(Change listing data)
==========

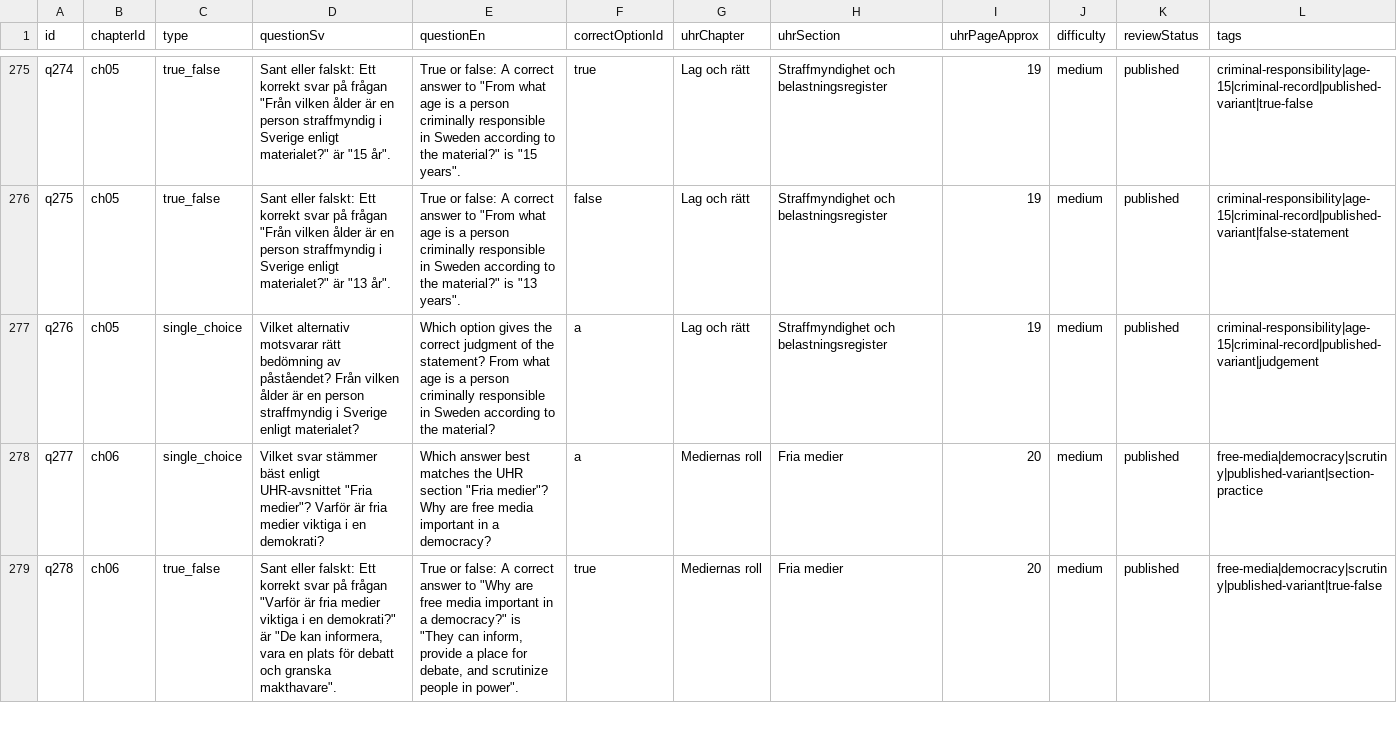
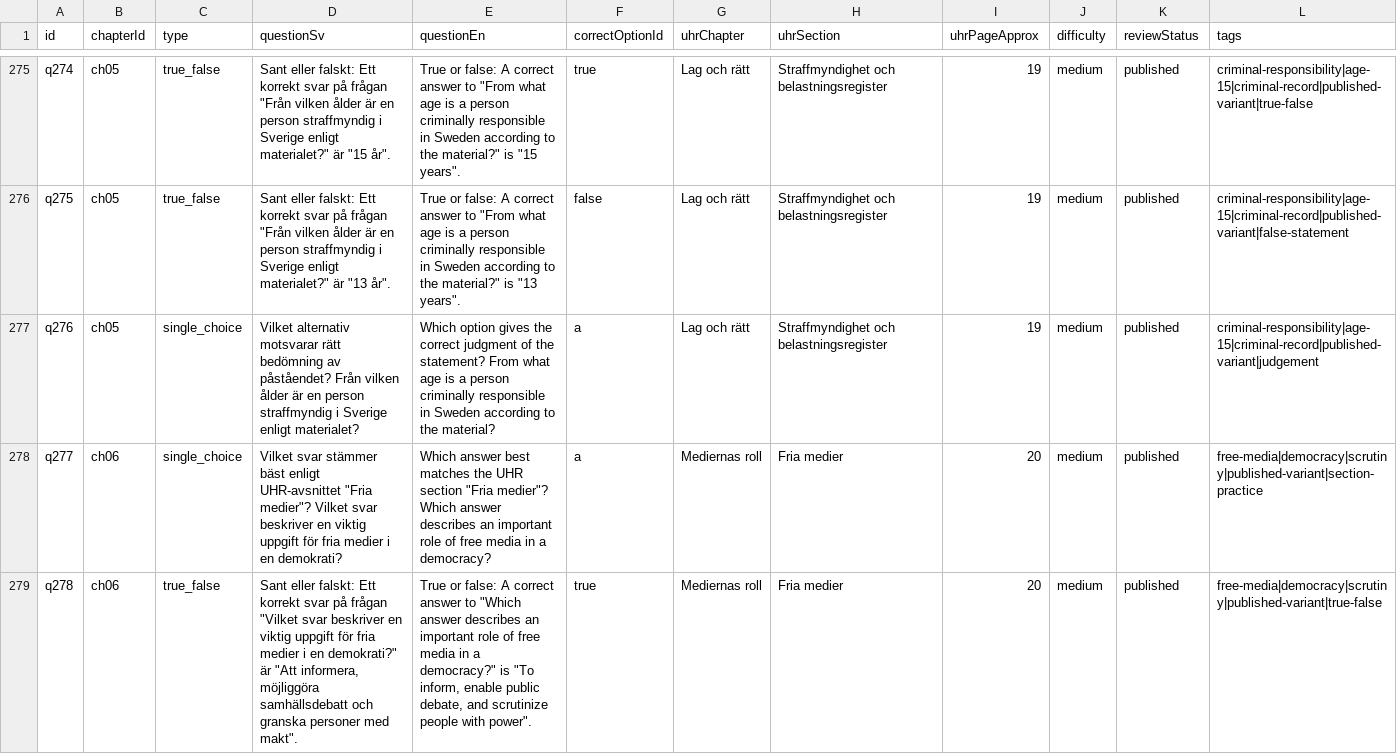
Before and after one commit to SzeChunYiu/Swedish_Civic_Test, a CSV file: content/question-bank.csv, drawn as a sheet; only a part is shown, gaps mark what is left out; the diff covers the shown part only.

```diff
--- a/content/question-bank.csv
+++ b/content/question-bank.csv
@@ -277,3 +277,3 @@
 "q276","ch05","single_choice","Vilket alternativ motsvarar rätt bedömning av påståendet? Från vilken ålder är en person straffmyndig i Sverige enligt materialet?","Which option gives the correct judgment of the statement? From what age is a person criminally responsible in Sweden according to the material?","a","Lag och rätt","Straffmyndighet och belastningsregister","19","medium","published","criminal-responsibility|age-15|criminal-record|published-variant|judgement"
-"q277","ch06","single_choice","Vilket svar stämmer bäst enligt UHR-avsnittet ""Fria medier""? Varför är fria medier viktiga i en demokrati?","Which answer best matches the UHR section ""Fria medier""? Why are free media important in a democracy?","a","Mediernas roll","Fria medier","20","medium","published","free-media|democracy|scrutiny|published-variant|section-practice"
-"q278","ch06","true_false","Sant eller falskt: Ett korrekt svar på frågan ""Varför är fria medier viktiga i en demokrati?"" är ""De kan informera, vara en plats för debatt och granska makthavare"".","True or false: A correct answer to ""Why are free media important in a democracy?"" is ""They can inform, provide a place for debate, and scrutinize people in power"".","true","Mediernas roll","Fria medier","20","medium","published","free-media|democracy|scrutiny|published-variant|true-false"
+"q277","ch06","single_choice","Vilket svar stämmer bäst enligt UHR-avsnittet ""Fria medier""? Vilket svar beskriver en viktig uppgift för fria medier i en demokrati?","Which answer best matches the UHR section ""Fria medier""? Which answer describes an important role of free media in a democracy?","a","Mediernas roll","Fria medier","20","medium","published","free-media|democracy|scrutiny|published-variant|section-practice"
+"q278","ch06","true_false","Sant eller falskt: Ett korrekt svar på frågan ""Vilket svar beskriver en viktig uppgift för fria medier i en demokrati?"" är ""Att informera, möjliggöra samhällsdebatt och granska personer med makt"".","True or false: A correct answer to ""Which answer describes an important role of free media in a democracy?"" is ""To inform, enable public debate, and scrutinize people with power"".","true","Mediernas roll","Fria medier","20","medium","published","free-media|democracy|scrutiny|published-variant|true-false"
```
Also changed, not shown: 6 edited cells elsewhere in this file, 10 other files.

==========

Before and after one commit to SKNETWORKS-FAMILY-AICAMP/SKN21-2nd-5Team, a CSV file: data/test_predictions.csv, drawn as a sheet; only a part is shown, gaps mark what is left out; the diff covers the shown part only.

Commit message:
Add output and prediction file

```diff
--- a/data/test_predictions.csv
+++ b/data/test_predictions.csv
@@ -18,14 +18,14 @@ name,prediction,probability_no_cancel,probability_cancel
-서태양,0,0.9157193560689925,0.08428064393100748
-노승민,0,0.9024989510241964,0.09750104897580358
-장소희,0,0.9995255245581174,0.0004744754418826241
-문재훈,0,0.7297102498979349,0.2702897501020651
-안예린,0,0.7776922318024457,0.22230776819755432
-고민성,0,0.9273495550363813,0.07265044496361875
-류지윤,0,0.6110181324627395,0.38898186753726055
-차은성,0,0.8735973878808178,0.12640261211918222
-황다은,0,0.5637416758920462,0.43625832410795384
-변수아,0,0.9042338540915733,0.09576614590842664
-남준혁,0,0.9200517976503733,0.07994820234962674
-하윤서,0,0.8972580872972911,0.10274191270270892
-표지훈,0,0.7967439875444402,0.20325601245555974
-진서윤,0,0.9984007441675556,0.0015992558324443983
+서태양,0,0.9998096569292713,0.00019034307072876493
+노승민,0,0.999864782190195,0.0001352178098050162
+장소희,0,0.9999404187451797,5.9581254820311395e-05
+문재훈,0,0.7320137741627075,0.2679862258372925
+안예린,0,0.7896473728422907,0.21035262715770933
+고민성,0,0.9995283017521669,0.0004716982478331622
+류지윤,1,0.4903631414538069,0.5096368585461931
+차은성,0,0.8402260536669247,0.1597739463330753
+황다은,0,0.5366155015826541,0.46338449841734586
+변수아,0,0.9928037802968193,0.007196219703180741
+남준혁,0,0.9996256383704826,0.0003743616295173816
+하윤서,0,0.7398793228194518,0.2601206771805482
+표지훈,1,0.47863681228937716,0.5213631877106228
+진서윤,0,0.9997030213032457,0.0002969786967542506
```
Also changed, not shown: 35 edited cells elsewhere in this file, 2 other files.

==========

▶ _TASK GOAL_
Show all lines from the data that contain "files".

▶ _ANSWER TO THIS EXERCISE_
Also changed, not shown: 6 edited cells elsewhere in this file, 10 other files.
Also changed, not shown: 35 edited cells elsewhere in this file, 2 other files.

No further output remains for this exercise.